**What you will do**
Copy each line of the entries that includes the word "components".

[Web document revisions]

..........

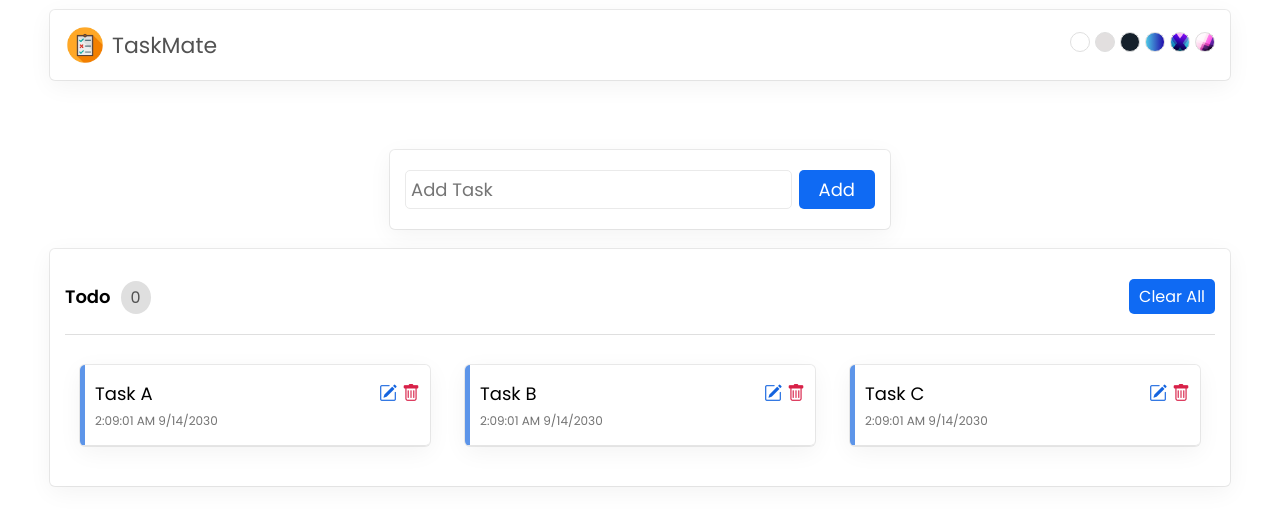
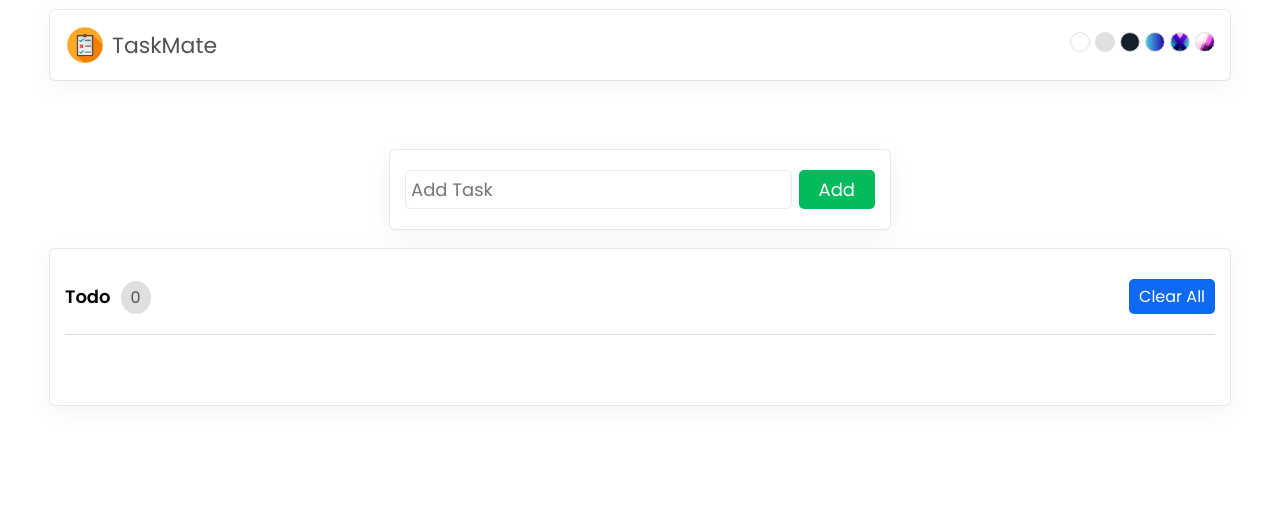
Before and after one commit to Sasi3011/Taskmate, a React (Create React App) app: page / in a window 1280 px wide. Shown: the top 526 px of the page. Built offline with nearby package versions, Linux system fonts and the light colour scheme.

Commit message:
adding addtask changes

```diff
--- a/src/App.css
+++ b/src/App.css
@@ -1,8 +1,5 @@
 .App{
     min-height: 100vh;
-}
-
-.container{
     max-width: 1200px;
     margin: auto;
     padding: 10px 10px;
@@ -79,7 +76,7 @@
 }
 
 .addTask form button{
-    background-color: #0f6af3;
+    background-color: #03ba5c;
     color: #FFFFFF;
     border: none;
     padding: 5px 20px;
@@ -89,7 +86,7 @@
 }
 
 .addTask form button:hover{
-    background-color: #1061db;
+    background-color: #03b056;
 }
 
 .showTask{
--- a/src/App.js
+++ b/src/App.js
@@ -1,14 +1,16 @@
+import { useState } from 'react';
 import { Header } from './components/Header';
 import { AddTask } from './components/AddTask';
 import { ShowTask } from './components/ShowTask';
 import './App.css';
 
 function App() {
+  const [tasklist , setTasklist]=useState([]);
   return (
-    <div className="container">
+    <div className="App">
         <Header />
-        <AddTask />
-        <ShowTask />
+        <AddTask tasklist={tasklist} setTasklist={setTasklist} />
+        <ShowTask tasklist={tasklist} setTasklist={setTasklist} />
     </div>
     );
 }
--- a/src/components/AddTask.js
+++ b/src/components/AddTask.js
@@ -1,7 +1,17 @@
-export const AddTask = () => {
+export const AddTask = (tasklist, setTasklist) => {
+  const handleSubmit = (e) => {
+      e.preventDefault();
+      const date=new Date();
+      const newTask={
+          id: date.getTime(),
+          name: e.target.task.value,
+          time:`${date.toLocaleTimeString()}:${date.toLocaleDateString()}`
+      }
+      setTasklist([...tasklist,newTask]);
+  }
   return (
     <section className="addTask">
-        <form>
+        <form onSubmit={handleSubmit}>
             <input type="text" placeholder="Add Task" name="task" autoComplete="off" maxLength="25"/>
             <button type="submit">Add</button>
         </form>
--- a/src/components/ShowTask.js
+++ b/src/components/ShowTask.js
@@ -1,32 +1,25 @@
-export const ShowTask = () => {
-  const task = [{id: 10001, name: "Task A", time: "2:09:01 AM 9/14/2030"},
-    {id: 10002, name: "Task B", time: "2:09:01 AM 9/14/2030"},
-    {id: 10003, name: "Task C", time: "2:09:01 AM 9/14/2030"},
-  ];
-
-
+export const ShowTask = ({tasklist, setTasklist}) => {
   return (
-    <section className="showTask">
+      <section className='showTask'>
           <div className="head">
               <div>
                   <span className="title">Todo</span>
-              <span className="count">0</span>
+                  <span className="count">{tasklist.length}</span>
               </div>
               <button className="clearAll">Clear All</button>
           </div>
           <ul>
-            {task.map((task) => (
+              {tasklist.map((task) => (
                   <li>
                       <p>
                           <span className="name">{task.name}</span>
                           <span className="time">{task.time}</span>
                       </p>
-                <i class="bi bi-pencil-square"></i>
-                <i class="bi bi-trash"></i>
+                      <i className="bi bi-pencil-square"></i>
+                      <i className="bi bi-trash"></i>
                   </li>
               ))}
-
           </ul>
       </section>
-  )
+  );
 }
```
Lines whose indentation alone changed are shown as unchanged.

..........

**Task result**
 import { Header } from './components/Header';
 import { AddTask } from './components/AddTask';
 import { ShowTask } from './components/ShowTask';
--- a/src/components/AddTask.js
+++ b/src/components/AddTask.js
--- a/src/components/ShowTask.js
+++ b/src/components/ShowTask.js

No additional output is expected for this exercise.